● Data excerpts:
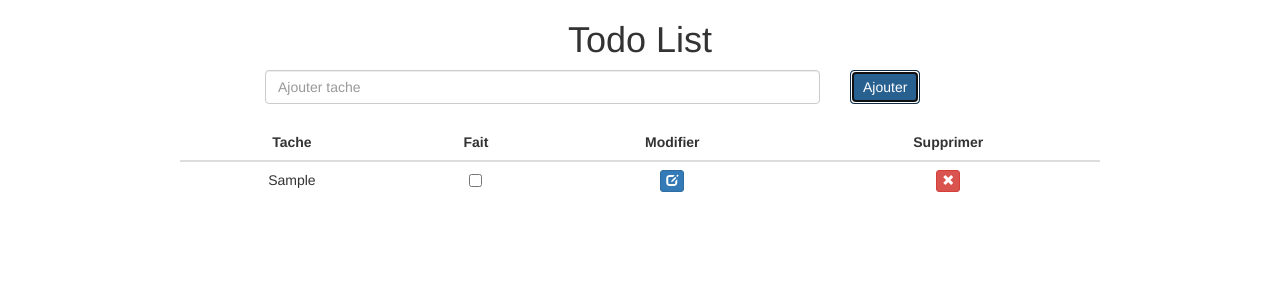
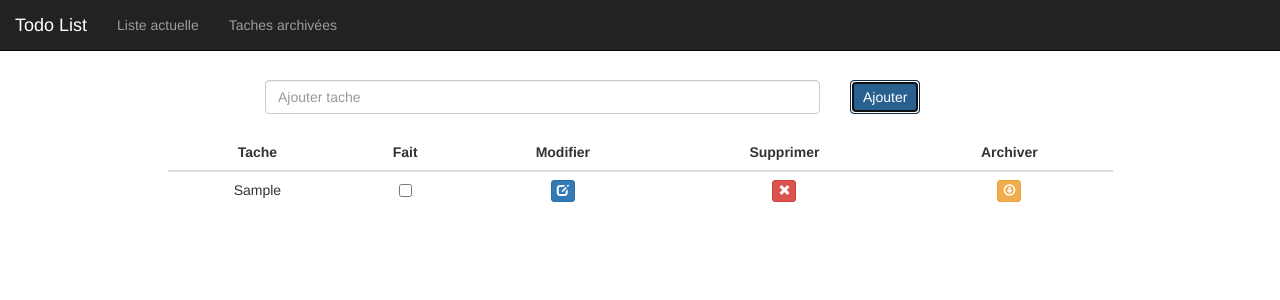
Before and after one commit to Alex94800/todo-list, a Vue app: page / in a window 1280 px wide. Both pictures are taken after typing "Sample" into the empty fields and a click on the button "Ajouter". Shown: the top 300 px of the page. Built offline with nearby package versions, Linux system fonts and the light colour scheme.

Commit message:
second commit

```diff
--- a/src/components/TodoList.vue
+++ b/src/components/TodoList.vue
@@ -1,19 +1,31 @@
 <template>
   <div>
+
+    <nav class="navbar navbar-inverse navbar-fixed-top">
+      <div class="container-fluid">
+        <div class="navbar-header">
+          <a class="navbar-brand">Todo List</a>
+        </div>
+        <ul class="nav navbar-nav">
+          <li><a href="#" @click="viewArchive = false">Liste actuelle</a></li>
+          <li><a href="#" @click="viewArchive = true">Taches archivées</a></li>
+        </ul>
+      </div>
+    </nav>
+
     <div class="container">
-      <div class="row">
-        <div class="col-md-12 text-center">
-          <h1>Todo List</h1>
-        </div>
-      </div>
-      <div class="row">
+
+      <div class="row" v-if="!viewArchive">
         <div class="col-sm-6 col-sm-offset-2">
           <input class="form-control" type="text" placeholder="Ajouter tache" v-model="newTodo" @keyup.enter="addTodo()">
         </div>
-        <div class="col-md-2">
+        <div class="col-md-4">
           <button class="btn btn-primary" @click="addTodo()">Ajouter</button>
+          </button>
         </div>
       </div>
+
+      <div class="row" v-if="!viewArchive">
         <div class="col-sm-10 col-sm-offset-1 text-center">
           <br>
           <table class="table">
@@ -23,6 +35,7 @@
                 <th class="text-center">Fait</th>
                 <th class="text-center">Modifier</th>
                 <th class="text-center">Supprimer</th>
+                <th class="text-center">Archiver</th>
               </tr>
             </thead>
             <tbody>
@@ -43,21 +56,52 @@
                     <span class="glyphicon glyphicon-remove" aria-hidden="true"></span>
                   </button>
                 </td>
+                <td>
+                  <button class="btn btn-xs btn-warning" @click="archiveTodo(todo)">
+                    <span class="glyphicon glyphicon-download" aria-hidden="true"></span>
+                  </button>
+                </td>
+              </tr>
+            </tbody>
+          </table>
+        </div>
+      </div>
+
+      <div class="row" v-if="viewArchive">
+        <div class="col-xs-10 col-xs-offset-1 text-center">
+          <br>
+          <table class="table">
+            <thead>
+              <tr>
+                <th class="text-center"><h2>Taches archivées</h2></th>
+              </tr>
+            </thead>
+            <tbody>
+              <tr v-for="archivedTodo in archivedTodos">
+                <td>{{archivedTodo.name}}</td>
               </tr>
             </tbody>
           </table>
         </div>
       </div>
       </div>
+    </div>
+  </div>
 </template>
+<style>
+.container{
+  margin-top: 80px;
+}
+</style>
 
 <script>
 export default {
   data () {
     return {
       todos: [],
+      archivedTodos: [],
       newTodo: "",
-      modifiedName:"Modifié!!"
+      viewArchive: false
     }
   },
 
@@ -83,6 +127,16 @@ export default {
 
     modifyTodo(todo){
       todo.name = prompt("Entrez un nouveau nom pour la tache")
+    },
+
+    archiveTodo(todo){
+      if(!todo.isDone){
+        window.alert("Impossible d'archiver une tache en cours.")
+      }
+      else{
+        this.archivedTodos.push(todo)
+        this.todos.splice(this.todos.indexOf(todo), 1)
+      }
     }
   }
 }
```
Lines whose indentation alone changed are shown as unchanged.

● Work request: Please give a count of the lines in the records where the word "navbar" occurs, with nothing besides it.

● Response below: 4